I have a rough night of it on the bus. Sleep will not swaddle me, it just claws me down  into its shallows intermittently. The bus feels like it’s one minute skidding across train tracks, the next floating on pillows of cloud. I wake in a sour mood, go marching off for breakfast which I find (like all the others of our party) within a few blocks in a traditional American diner. The Huevos Rancheros are delicious but come with an enormous slice of melon, which along with fucking strawberries is a 1980s Californian affectation that should NEVER have been adopted across this great nation. Eggs and fruit on the same plate are like biker jackets and neckties — they should never be seen together. Why would I want egg yolk on a pice of melon? In god’s name why?

One of those circular ceiling loudspeakers drizzles pop upon me; Latin, acoustic, country — all the inoffensive flavours of manufactured music you can think of. The one thing very noticeable as you leave the coast is the absence of mask wearing. There’s often a whiff of disdain when you enter places masked up. For some it’s still a political act. I completely understand middle America’s distaste for being judged by smug cosmopolitan liberals. But I don’t think I should be judged for being considerate. Bob Dylan comes on, something from his shit ‘80s period where he sounds like Daffy Duck in a fit of pique. It’s a bright blank day outside, cold enough to keep you on the hop. I deposit my $25 and take to the street.

I walk a few miles north on Broadway, the sun glinting aggressively off the six lane highway. These sprawled cities built around the automobile are extremely alienating on foot. The complete absence of street life is unsettling, yet beyond all the tinted windows and blank facades life is bubbling along — you just can’t see it. On the reverse trip I pop into Corvus Coffee Roasters. In Glasgow a roaster is an idiot but I fail to find much amusement in this. I’m just a little sick of the soullessness of these last few towns. I crave a crowded market, narrow streets, mopeds, a mob outside a pub. The last few days have been an inexorable parade of pick-up trucks sailing by in arrow straight trajectories. I sip my ethically-sourced drip coffee and poke a little vegan oat ball around a side plate. The cars brush past silently beyond the double glazing. The sun rains down, the dust lifts a touch then settles. I gaze across a parking lot on the other side of the street. The white tips of the Rockies sit stoically awake. Time for the long march back to the mothership.

Iain tips us off about a decent army surplus shop round the corner. B&B and I rummage happily among the hoodies and sweatshirts for a while before soundcheck where we find Kris proudly sporting a new leather jacket with a smile as wide as Denver itself.

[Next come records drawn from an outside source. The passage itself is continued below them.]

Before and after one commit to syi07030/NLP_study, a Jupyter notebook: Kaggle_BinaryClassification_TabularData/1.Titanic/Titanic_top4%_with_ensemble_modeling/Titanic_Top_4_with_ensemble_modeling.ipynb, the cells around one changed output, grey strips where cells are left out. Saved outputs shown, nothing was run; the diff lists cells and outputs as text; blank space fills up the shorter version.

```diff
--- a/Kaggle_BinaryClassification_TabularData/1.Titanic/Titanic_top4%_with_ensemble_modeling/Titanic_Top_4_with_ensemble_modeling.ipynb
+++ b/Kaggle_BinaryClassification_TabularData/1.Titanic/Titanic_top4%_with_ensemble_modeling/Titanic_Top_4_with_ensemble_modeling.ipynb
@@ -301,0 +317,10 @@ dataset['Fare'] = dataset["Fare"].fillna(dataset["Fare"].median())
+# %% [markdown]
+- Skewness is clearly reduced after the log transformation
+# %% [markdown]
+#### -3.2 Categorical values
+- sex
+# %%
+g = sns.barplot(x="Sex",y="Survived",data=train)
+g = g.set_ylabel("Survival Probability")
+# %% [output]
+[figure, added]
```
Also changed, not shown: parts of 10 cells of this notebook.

The Gothic Theatre is by far the best sounding room we’ve encountered so far. Warm and big like a real concert hall, it meshes our disparate frequencies together in a nice stew.

In the below stage dressing room I sit at the make-up mirror regarding my blotchy skin and drooping jowls. I was past it long ago, this offensive reflection just confirms it. What an embarrassment, what a joke. What a laugh.